%%

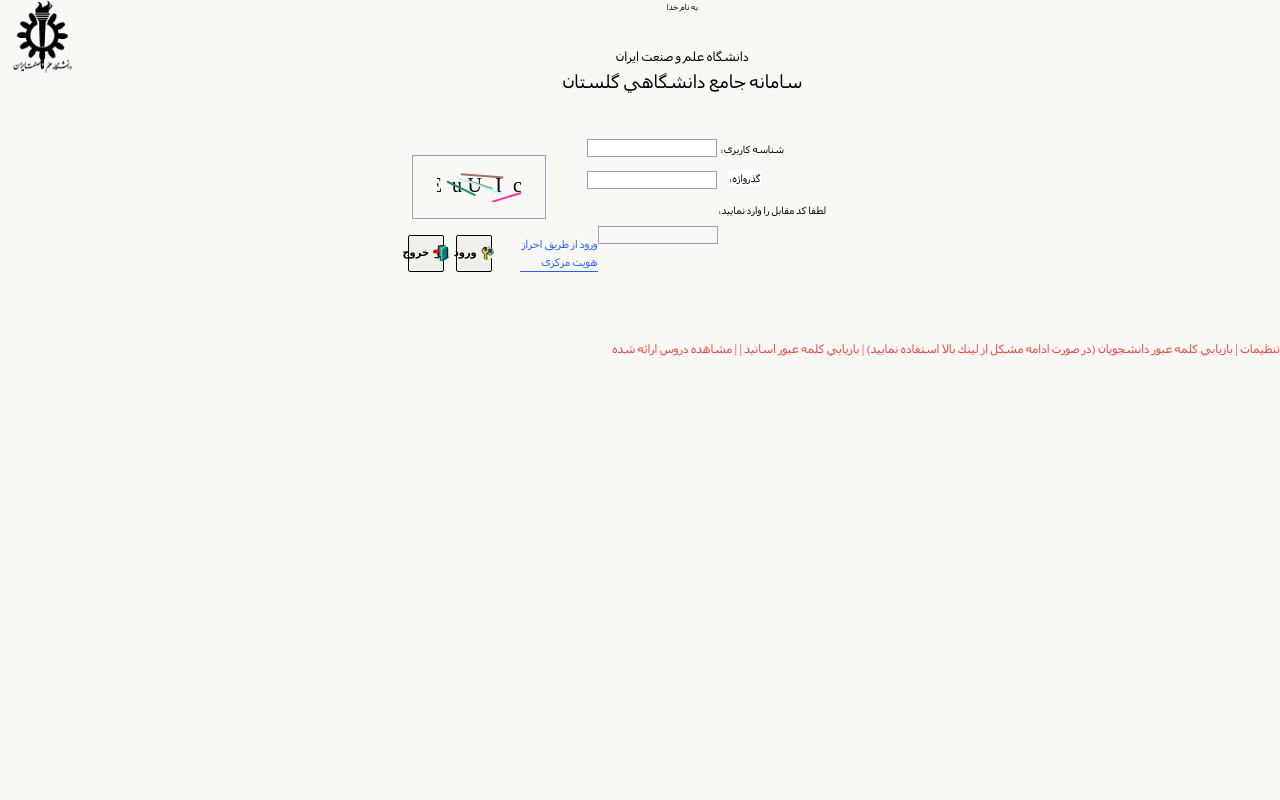
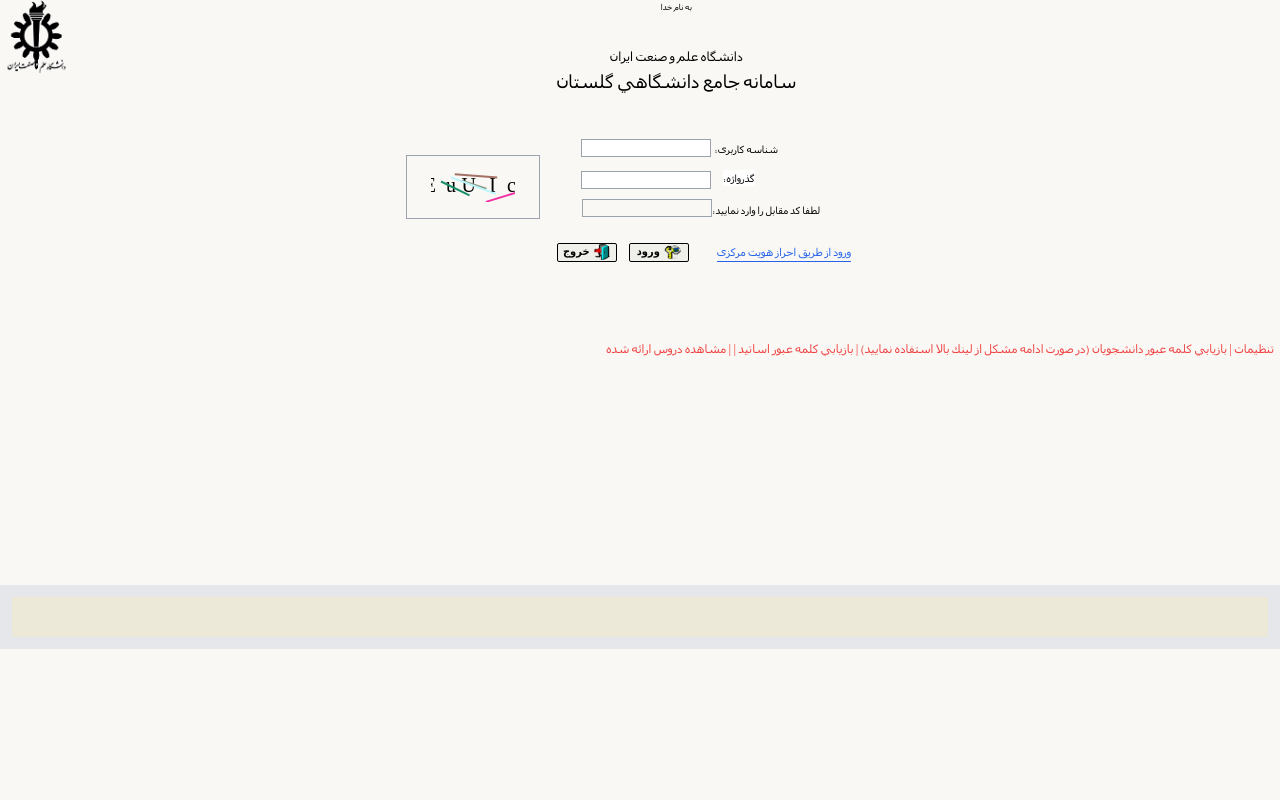
Before and after one commit to Kamyarkamali/projectuni, a React (Vite) app in the folder front/: page / in a window 1280 px wide. Shown: the top 800 px of the page. Built offline with nearby package versions, Linux system fonts and the light colour scheme.

Commit message:
end project

```diff
--- a/front/src/App.jsx
+++ b/front/src/App.jsx
@@ -1,5 +1,5 @@
 import React, { useEffect } from "react";
-import { Route, Routes, useLocation } from "react-router-dom";
+import { Route, Routes, useLocation, useNavigate } from "react-router-dom";
 import useTitle from "./hook/useTitle";
 import "./App.css";
 import Form from "./components/Form";
@@ -9,55 +9,48 @@ import HeaderSaidbar from "./components/HeaderSaidbar";
 import Saidbar from "./components/Saidbar";
 import Detailse from "./components/Detailse";
 import Detailsse2 from "./components/Detailsse2";
-
-import { useNavigate } from "react-router-dom";
+import ProtectedRoute from "./components/ProductRoute";
 
 function App() {
   const location = useLocation();
   const navigate = useNavigate();
 
-  const isDefaultPage = location.pathname === "/";
-  const isDetailsePage = location.pathname === "/sinajabbari/detailse";
-  const isDetailsse2Page = location.pathname === "/sinajabbari/detailse2";
-
   useEffect(() => {
     useTitle("سیستم جامع دانشگاهی گلستان");
     const token = localStorage.getItem("token");
-
-    if (!token) {
-      navigate("/");
+    if (location.pathname === "/" && token) {
+      navigate("/sinajabbari");
     }
-  }, [navigate]);
+  }, [location, navigate]);
 
   return (
     <div className="flex flex-col h-screen">
-      {isDefaultPage && <Form />}
-      {!isDefaultPage && !isDetailsePage && !isDetailsse2Page && (
+      <Routes>
+        <Route path="/" element={<Form />} />
+        <Route
+          path="/sinajabbari/*"
+          element={
+            <ProtectedRoute
+              element={() => (
                 <>
                   <HeaderSaidbar />
                   <div className="flex flex-1">
                     <Saidbar />
                     <main className="flex-1 p-4">
                       <Routes>
-                <Route path="/sinajabbari" element={<AdminPanel />}>
-                  <Route index element={<MainSaidbar />} />
-                  {/* <Route path="authenticateuser" element={<Detailsse2 />} /> */}
-                </Route>
+                        <Route path="/" element={<MainSaidbar />} />
+                        <Route path="admin" element={<AdminPanel />} />
+                        <Route path="detailse" element={<Detailse />} />
+                        <Route path="detailse2" element={<Detailsse2 />} />
                       </Routes>
                     </main>
                   </div>
                 </>
               )}
-      {isDetailsePage && (
-        <header className="p-4">
-          <Detailse />
-        </header>
-      )}
-      {isDetailsse2Page && (
-        <header className="p-4">
-          <Detailsse2 />
-        </header>
-      )}
+            />
+          }
+        />
+      </Routes>
     </div>
   );
 }
--- a/front/src/components/Form.jsx
+++ b/front/src/components/Form.jsx
@@ -29,9 +29,12 @@ function Form() {
       });
       const result = await response.json();
 
-      if (response.status === 200) {
-        localStorage.setItem("user", result);
+      console.log(result);
+
+      if (response.ok) {
+        localStorage.setItem("token", result.user.email);
         setloading({ status: true, value: true });
+        window.location.href = "/sinajabbari";
       } else {
         throw new Error("Request failed");
       }
@@ -157,7 +160,7 @@ function Form() {
               </div>
               {/* button login exit */}
 
-            <div className="flex gap-3 justify-center ml-[6rem] mt-9 w-full">
+              <div className="flex gap-3 justify-center absolute top-[3rem] left-[2rem] mt-9 w-full">
                 <a
                   onClick={alertHandeler}
                   className="text-[12px] md:ml-4 text-blue-600 border-b-[1px] border-blue-600 "
@@ -186,28 +189,28 @@ function Form() {
           </div>
         </form>
 
-        <p
-          className="text-[13px] z-20 text-right w-full text-red-500 mr-3 cursor-pointer mt-[-5rem]"
-        >
+        <p className="text-[13px] z-20 text-right w-full text-red-500 mr-3 cursor-pointer mt-[-5rem]">
           تنظيمات | بازيابي كلمه عبور دانشجويان (در صورت ادامه مشكل از لينك بالا
           استفاده نماييد) | بازيابي كلمه عبور اساتيد | | مشاهده دروس ارائه شده
         </p>
       </div>
       {loading.status === false ? (
         ""
-      ) : loading.status === true  && loading.value === true  ? (
+      ) : loading.status === true && loading.value === true ? (
         <div className="bg-green-800 flex items-center gap-[10rem] absolute bottom-[-9.6rem] z-20 w-full left-0">
           <p className="bg-green-800 text-white text-sm">1 پیغام</p>
           <p className="bg-green-800  text-[12px] text-white">
             ورود با موفقیت انجام شد
           </p>
         </div>
-      ): <div className="bg-[#8b008b] flex items-center gap-[10rem] absolute bottom-[-9.6rem] z-20 w-full left-0">
+      ) : (
+        <div className="bg-[#8b008b] flex items-center gap-[10rem] absolute bottom-[-9.6rem] z-20 w-full left-0">
           <p className="bg-[#8b008b] text-white text-sm">1 خطا</p>
           <p className="bg-[#8b008b]  text-[12px] text-white">
             کد1 : شناسه کاربري يا گذرواژه اشتباه است.
           </p>
-    </div>}
+        </div>
+      )}
     </>
   );
 }
--- /dev/null
+++ b/front/src/components/ProductRoute.jsx
@@ -0,0 +1,10 @@
+import React from "react";
+import { Navigate } from "react-router-dom";
+
+const ProtectedRoute = ({ element: Component }) => {
+  const token = localStorage.getItem("token");
+
+  return token ? <Component /> : <Navigate to="/" />;
+};
+
+export default ProtectedRoute;
--- a/front/src/layout/Header.jsx
+++ b/front/src/layout/Header.jsx
@@ -8,8 +8,6 @@ function Header() {
   return (
     <>
       <div className="flex justify-between max-w-[1420px] mx-auto">
-        {/* <div>right</div> */}
-
         <div className="flex flex-col items-center justify-center w-full">
           <p className="text-[9px]">به نام خدا</p>
           <div className="flex flex-col items-center mt-[2rem]">
--- a/front/src/layout/Layout.jsx
+++ b/front/src/layout/Layout.jsx
@@ -2,14 +2,22 @@ import React from "react";
 import Header from "./Header";
 import Footer from "./Footer";
 
+import { useLocation } from "react-router-dom";
+
 function Layout({ children }) {
+  const location = useLocation();
+
+  const main = location.pathname === "/";
+
   return (
     <div>
       <headr>
         <Header />
       </headr>
 
-      <main className="h-fit">{children}</main>
+      <main className={`${main ? "h-[490px]" : "max-h-fit"} overflow-hidden`}>
+        {children}
+      </main>
 
       <footer>
         <Footer />
```
Lines whose indentation alone changed are shown as unchanged.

%%

Leave out the images and copy every record above exactly.

Written answer:
Before and after one commit to Kamyarkamali/projectuni, a React (Vite) app in the folder front/: page / in a window 1280 px wide. Shown: the top 800 px of the page. Built offline with nearby package versions, Linux system fonts and the light colour scheme.

Commit message:
end project

```diff
--- a/front/src/App.jsx
+++ b/front/src/App.jsx
@@ -1,5 +1,5 @@
 import React, { useEffect } from "react";
-import { Route, Routes, useLocation } from "react-router-dom";
+import { Route, Routes, useLocation, useNavigate } from "react-router-dom";
 import useTitle from "./hook/useTitle";
 import "./App.css";
 import Form from "./components/Form";
@@ -9,55 +9,48 @@ import HeaderSaidbar from "./components/HeaderSaidbar";
 import Saidbar from "./components/Saidbar";
 import Detailse from "./components/Detailse";
 import Detailsse2 from "./components/Detailsse2";
-
-import { useNavigate } from "react-router-dom";
+import ProtectedRoute from "./components/ProductRoute";
 
 function App() {
   const location = useLocation();
   const navigate = useNavigate();
 
-  const isDefaultPage = location.pathname === "/";
-  const isDetailsePage = location.pathname === "/sinajabbari/detailse";
-  const isDetailsse2Page = location.pathname === "/sinajabbari/detailse2";
-
   useEffect(() => {
     useTitle("سیستم جامع دانشگاهی گلستان");
     const token = localStorage.getItem("token");
-
-    if (!token) {
-      navigate("/");
+    if (location.pathname === "/" && token) {
+      navigate("/sinajabbari");
     }
-  }, [navigate]);
+  }, [location, navigate]);
 
   return (
     <div className="flex flex-col h-screen">
-      {isDefaultPage && <Form />}
-      {!isDefaultPage && !isDetailsePage && !isDetailsse2Page && (
+      <Routes>
+        <Route path="/" element={<Form />} />
+        <Route
+          path="/sinajabbari/*"
+          element={
+            <ProtectedRoute
+              element={() => (
                 <>
                   <HeaderSaidbar />
                   <div className="flex flex-1">
                     <Saidbar />
                     <main className="flex-1 p-4">
                       <Routes>
-                <Route path="/sinajabbari" element={<AdminPanel />}>
-                  <Route index element={<MainSaidbar />} />
-                  {/* <Route path="authenticateuser" element={<Detailsse2 />} /> */}
-                </Route>
+                        <Route path="/" element={<MainSaidbar />} />
+                        <Route path="admin" element={<AdminPanel />} />
+                        <Route path="detailse" element={<Detailse />} />
+                        <Route path="detailse2" element={<Detailsse2 />} />
                       </Routes>
                     </main>
                   </div>
                 </>
               )}
-      {isDetailsePage && (
-        <header className="p-4">
-          <Detailse />
-        </header>
-      )}
-      {isDetailsse2Page && (
-        <header className="p-4">
-          <Detailsse2 />
-        </header>
-      )}
+            />
+          }
+        />
+      </Routes>
     </div>
   );
 }
--- a/front/src/components/Form.jsx
+++ b/front/src/components/Form.jsx
@@ -29,9 +29,12 @@ function Form() {
       });
       const result = await response.json();
 
-      if (response.status === 200) {
-        localStorage.setItem("user", result);
+      console.log(result);
+
+      if (response.ok) {
+        localStorage.setItem("token", result.user.email);
         setloading({ status: true, value: true });
+        window.location.href = "/sinajabbari";
       } else {
         throw new Error("Request failed");
       }
@@ -157,7 +160,7 @@ function Form() {
               </div>
               {/* button login exit */}
 
-            <div className="flex gap-3 justify-center ml-[6rem] mt-9 w-full">
+              <div className="flex gap-3 justify-center absolute top-[3rem] left-[2rem] mt-9 w-full">
                 <a
                   onClick={alertHandeler}
                   className="text-[12px] md:ml-4 text-blue-600 border-b-[1px] border-blue-600 "
@@ -186,28 +189,28 @@ function Form() {
           </div>
         </form>
 
-        <p
-          className="text-[13px] z-20 text-right w-full text-red-500 mr-3 cursor-pointer mt-[-5rem]"
-        >
+        <p className="text-[13px] z-20 text-right w-full text-red-500 mr-3 cursor-pointer mt-[-5rem]">
           تنظيمات | بازيابي كلمه عبور دانشجويان (در صورت ادامه مشكل از لينك بالا
           استفاده نماييد) | بازيابي كلمه عبور اساتيد | | مشاهده دروس ارائه شده
         </p>
       </div>
       {loading.status === false ? (
         ""
-      ) : loading.status === true  && loading.value === true  ? (
+      ) : loading.status === true && loading.value === true ? (
         <div className="bg-green-800 flex items-center gap-[10rem] absolute bottom-[-9.6rem] z-20 w-full left-0">
           <p className="bg-green-800 text-white text-sm">1 پیغام</p>
           <p className="bg-green-800  text-[12px] text-white">
             ورود با موفقیت انجام شد
           </p>
         </div>
-      ): <div className="bg-[#8b008b] flex items-center gap-[10rem] absolute bottom-[-9.6rem] z-20 w-full left-0">
+      ) : (
+        <div className="bg-[#8b008b] flex items-center gap-[10rem] absolute bottom-[-9.6rem] z-20 w-full left-0">
           <p className="bg-[#8b008b] text-white text-sm">1 خطا</p>
           <p className="bg-[#8b008b]  text-[12px] text-white">
             کد1 : شناسه کاربري يا گذرواژه اشتباه است.
           </p>
-    </div>}
+        </div>
+      )}
     </>
   );
 }
--- /dev/null
+++ b/front/src/components/ProductRoute.jsx
@@ -0,0 +1,10 @@
+import React from "react";
+import { Navigate } from "react-router-dom";
+
+const ProtectedRoute = ({ element: Component }) => {
+  const token = localStorage.getItem("token");
+
+  return token ? <Component /> : <Navigate to="/" />;
+};
+
+export default ProtectedRoute;
--- a/front/src/layout/Header.jsx
+++ b/front/src/layout/Header.jsx
@@ -8,8 +8,6 @@ function Header() {
   return (
     <>
       <div className="flex justify-between max-w-[1420px] mx-auto">
-        {/* <div>right</div> */}
-
         <div className="flex flex-col items-center justify-center w-full">
           <p className="text-[9px]">به نام خدا</p>
           <div className="flex flex-col items-center mt-[2rem]">
--- a/front/src/layout/Layout.jsx
+++ b/front/src/layout/Layout.jsx
@@ -2,14 +2,22 @@ import React from "react";
 import Header from "./Header";
 import Footer from "./Footer";
 
+import { useLocation } from "react-router-dom";
+
 function Layout({ children }) {
+  const location = useLocation();
+
+  const main = location.pathname === "/";
+
   return (
     <div>
       <headr>
         <Header />
       </headr>
 
-      <main className="h-fit">{children}</main>
+      <main className={`${main ? "h-[490px]" : "max-h-fit"} overflow-hidden`}>
+        {children}
+      </main>
 
       <footer>
         <Footer />
```
Lines whose indentation alone changed are shown as unchanged.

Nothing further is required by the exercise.